(ASSIGNMENT)
Nothing but an exact reprint of the records is to be returned.

===== DATASET EXCERPTS

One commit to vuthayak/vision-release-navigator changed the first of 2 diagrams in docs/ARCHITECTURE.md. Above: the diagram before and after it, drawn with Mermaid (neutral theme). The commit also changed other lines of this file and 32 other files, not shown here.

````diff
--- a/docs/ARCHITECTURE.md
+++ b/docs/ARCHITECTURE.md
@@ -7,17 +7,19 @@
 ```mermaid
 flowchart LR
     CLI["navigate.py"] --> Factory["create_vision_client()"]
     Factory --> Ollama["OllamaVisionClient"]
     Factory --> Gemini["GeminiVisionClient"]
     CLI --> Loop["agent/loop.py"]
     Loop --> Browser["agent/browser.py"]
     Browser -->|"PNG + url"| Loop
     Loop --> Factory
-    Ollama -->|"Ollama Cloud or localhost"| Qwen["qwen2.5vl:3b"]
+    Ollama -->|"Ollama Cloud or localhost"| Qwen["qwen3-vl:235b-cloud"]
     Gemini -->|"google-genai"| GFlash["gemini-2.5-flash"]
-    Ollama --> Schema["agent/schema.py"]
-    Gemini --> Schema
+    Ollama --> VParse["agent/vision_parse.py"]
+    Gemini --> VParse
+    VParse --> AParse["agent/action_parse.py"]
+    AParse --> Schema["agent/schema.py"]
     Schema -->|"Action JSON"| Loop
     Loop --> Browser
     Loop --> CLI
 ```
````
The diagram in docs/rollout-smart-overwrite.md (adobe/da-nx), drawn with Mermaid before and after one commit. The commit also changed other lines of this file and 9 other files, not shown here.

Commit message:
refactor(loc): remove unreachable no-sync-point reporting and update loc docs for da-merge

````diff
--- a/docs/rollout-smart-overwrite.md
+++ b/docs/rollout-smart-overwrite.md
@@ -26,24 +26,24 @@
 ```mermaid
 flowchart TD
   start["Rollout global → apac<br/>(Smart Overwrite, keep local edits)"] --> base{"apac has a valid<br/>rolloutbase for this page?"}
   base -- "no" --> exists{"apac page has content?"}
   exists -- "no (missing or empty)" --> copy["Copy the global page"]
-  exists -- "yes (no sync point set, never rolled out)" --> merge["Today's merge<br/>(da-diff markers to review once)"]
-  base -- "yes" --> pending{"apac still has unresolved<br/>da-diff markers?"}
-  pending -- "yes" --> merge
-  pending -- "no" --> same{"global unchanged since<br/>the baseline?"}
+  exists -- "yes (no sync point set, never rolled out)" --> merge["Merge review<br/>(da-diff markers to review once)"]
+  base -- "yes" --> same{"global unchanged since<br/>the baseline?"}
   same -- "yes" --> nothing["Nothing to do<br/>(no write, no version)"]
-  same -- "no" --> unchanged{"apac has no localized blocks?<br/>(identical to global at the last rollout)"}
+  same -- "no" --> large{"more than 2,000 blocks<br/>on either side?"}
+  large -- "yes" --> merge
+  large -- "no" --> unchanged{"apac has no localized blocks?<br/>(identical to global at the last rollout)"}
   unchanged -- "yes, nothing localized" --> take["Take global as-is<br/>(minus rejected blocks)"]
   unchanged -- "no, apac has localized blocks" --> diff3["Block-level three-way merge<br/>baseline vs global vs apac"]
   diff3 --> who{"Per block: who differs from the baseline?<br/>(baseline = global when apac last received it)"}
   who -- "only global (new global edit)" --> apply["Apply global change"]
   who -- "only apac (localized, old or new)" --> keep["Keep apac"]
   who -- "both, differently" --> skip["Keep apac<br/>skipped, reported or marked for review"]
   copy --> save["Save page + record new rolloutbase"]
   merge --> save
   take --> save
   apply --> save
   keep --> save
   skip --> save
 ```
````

==========

(SOLVED EXERCISE)
One commit to vuthayak/vision-release-navigator changed the first of 2 diagrams in docs/ARCHITECTURE.md. Above: the diagram before and after it, drawn with Mermaid (neutral theme). The commit also changed other lines of this file and 32 other files, not shown here.

````diff
--- a/docs/ARCHITECTURE.md
+++ b/docs/ARCHITECTURE.md
@@ -7,17 +7,19 @@
 ```mermaid
 flowchart LR
     CLI["navigate.py"] --> Factory["create_vision_client()"]
     Factory --> Ollama["OllamaVisionClient"]
     Factory --> Gemini["GeminiVisionClient"]
     CLI --> Loop["agent/loop.py"]
     Loop --> Browser["agent/browser.py"]
     Browser -->|"PNG + url"| Loop
     Loop --> Factory
-    Ollama -->|"Ollama Cloud or localhost"| Qwen["qwen2.5vl:3b"]
+    Ollama -->|"Ollama Cloud or localhost"| Qwen["qwen3-vl:235b-cloud"]
     Gemini -->|"google-genai"| GFlash["gemini-2.5-flash"]
-    Ollama --> Schema["agent/schema.py"]
-    Gemini --> Schema
+    Ollama --> VParse["agent/vision_parse.py"]
+    Gemini --> VParse
+    VParse --> AParse["agent/action_parse.py"]
+    AParse --> Schema["agent/schema.py"]
     Schema -->|"Action JSON"| Loop
     Loop --> Browser
     Loop --> CLI
 ```
````
The diagram in docs/rollout-smart-overwrite.md (adobe/da-nx), drawn with Mermaid before and after one commit. The commit also changed other lines of this file and 9 other files, not shown here.

Commit message:
refactor(loc): remove unreachable no-sync-point reporting and update loc docs for da-merge

````diff
--- a/docs/rollout-smart-overwrite.md
+++ b/docs/rollout-smart-overwrite.md
@@ -26,24 +26,24 @@
 ```mermaid
 flowchart TD
   start["Rollout global → apac<br/>(Smart Overwrite, keep local edits)"] --> base{"apac has a valid<br/>rolloutbase for this page?"}
   base -- "no" --> exists{"apac page has content?"}
   exists -- "no (missing or empty)" --> copy["Copy the global page"]
-  exists -- "yes (no sync point set, never rolled out)" --> merge["Today's merge<br/>(da-diff markers to review once)"]
-  base -- "yes" --> pending{"apac still has unresolved<br/>da-diff markers?"}
-  pending -- "yes" --> merge
-  pending -- "no" --> same{"global unchanged since<br/>the baseline?"}
+  exists -- "yes (no sync point set, never rolled out)" --> merge["Merge review<br/>(da-diff markers to review once)"]
+  base -- "yes" --> same{"global unchanged since<br/>the baseline?"}
   same -- "yes" --> nothing["Nothing to do<br/>(no write, no version)"]
-  same -- "no" --> unchanged{"apac has no localized blocks?<br/>(identical to global at the last rollout)"}
+  same -- "no" --> large{"more than 2,000 blocks<br/>on either side?"}
+  large -- "yes" --> merge
+  large -- "no" --> unchanged{"apac has no localized blocks?<br/>(identical to global at the last rollout)"}
   unchanged -- "yes, nothing localized" --> take["Take global as-is<br/>(minus rejected blocks)"]
   unchanged -- "no, apac has localized blocks" --> diff3["Block-level three-way merge<br/>baseline vs global vs apac"]
   diff3 --> who{"Per block: who differs from the baseline?<br/>(baseline = global when apac last received it)"}
   who -- "only global (new global edit)" --> apply["Apply global change"]
   who -- "only apac (localized, old or new)" --> keep["Keep apac"]
   who -- "both, differently" --> skip["Keep apac<br/>skipped, reported or marked for review"]
   copy --> save["Save page + record new rolloutbase"]
   merge --> save
   take --> save
   apply --> save
   keep --> save
   skip --> save
 ```
````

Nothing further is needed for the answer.